User interface change data
======

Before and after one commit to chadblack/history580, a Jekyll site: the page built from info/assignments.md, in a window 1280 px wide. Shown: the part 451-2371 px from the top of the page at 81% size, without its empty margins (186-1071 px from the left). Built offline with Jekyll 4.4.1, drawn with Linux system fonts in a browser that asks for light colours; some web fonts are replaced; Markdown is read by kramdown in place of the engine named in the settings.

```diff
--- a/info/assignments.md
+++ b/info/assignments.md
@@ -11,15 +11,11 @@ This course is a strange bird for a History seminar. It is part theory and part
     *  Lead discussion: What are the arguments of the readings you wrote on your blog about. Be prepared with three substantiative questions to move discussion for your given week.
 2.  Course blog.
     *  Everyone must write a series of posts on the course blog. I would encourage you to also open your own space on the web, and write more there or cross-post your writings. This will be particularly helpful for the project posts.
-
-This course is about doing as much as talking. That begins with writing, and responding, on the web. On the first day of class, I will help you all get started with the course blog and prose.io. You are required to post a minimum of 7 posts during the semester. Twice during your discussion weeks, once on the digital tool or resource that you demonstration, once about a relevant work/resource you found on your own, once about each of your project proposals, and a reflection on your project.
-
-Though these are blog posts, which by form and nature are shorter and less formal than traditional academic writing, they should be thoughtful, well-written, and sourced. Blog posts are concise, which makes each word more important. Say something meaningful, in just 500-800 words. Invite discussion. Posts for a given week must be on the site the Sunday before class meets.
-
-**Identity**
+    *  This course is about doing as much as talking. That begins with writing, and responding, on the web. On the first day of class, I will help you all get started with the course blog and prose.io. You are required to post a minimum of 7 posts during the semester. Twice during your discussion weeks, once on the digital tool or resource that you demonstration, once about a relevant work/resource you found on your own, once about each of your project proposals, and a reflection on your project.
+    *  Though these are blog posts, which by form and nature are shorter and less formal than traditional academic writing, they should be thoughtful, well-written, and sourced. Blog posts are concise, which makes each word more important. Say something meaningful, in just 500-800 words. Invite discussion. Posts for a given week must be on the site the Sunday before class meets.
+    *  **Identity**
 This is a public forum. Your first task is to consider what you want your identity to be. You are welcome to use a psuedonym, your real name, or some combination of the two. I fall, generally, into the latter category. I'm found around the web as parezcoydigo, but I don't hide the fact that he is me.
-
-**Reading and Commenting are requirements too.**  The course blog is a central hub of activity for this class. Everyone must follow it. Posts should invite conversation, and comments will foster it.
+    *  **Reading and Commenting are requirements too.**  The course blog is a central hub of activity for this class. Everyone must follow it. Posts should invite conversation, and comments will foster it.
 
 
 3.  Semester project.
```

======

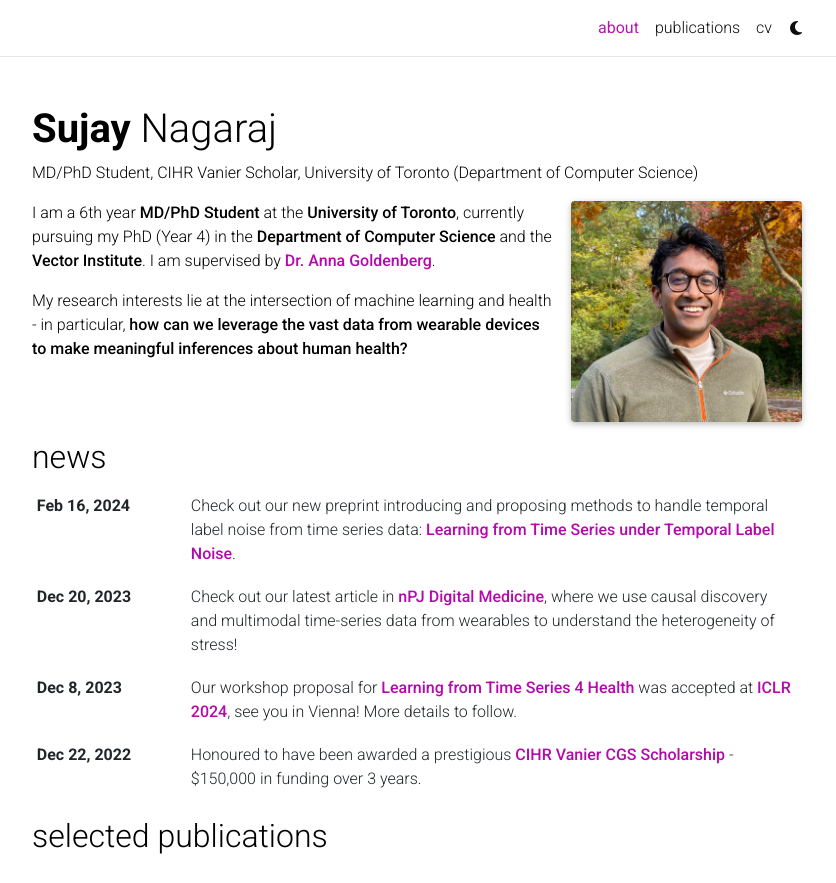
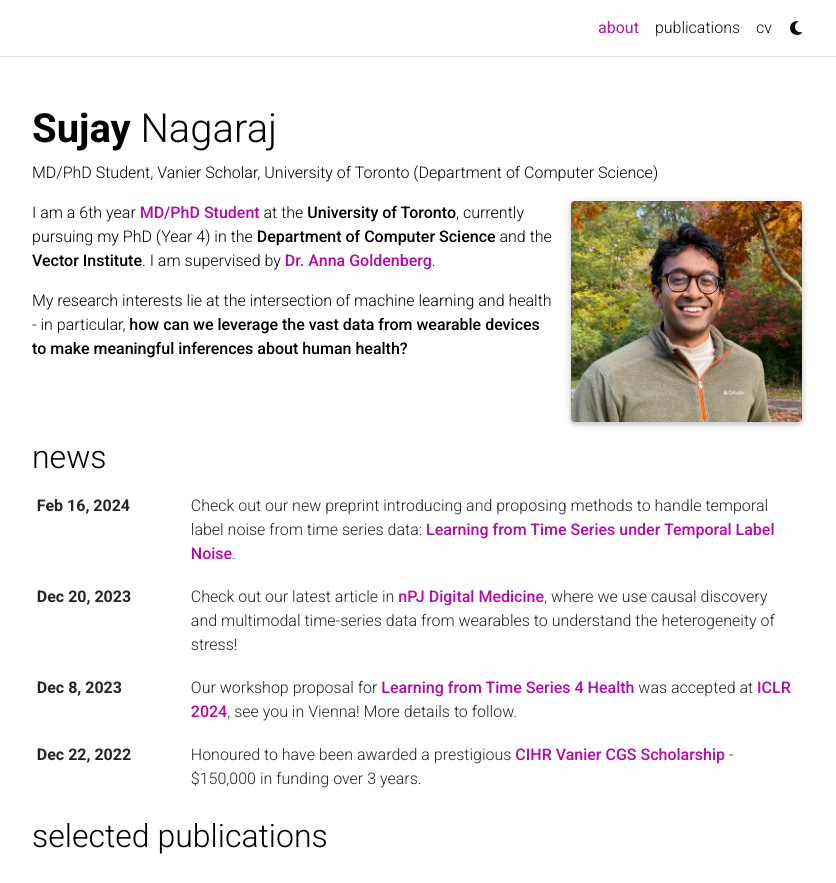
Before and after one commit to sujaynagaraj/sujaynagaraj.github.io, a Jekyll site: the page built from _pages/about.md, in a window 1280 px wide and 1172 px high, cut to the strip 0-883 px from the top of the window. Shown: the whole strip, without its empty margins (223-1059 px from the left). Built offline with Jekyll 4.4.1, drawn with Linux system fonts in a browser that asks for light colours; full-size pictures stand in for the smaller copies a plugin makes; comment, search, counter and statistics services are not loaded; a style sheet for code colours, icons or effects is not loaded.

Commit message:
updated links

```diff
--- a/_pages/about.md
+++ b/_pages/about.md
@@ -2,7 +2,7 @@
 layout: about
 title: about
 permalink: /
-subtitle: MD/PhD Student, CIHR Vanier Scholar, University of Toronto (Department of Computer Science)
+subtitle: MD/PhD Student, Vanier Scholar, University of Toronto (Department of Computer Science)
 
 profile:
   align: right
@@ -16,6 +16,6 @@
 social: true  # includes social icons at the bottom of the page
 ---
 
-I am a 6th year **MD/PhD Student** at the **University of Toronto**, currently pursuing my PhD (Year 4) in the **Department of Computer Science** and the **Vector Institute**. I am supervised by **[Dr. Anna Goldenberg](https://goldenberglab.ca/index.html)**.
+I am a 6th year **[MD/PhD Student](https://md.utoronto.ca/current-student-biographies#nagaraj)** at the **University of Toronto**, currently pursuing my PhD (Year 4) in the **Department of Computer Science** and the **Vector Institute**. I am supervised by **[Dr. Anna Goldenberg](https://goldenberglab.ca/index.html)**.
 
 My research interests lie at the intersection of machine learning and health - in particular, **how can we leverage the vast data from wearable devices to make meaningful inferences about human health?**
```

======

Copy out every line of the data where the word "Commenting" occurs.

-**Reading and Commenting are requirements too.**  The course blog is a central hub of activity for this class. Everyone must follow it. Posts should invite conversation, and comments will foster it.
+    *  **Reading and Commenting are requirements too.**  The course blog is a central hub of activity for this class. Everyone must follow it. Posts should invite conversation, and comments will foster it.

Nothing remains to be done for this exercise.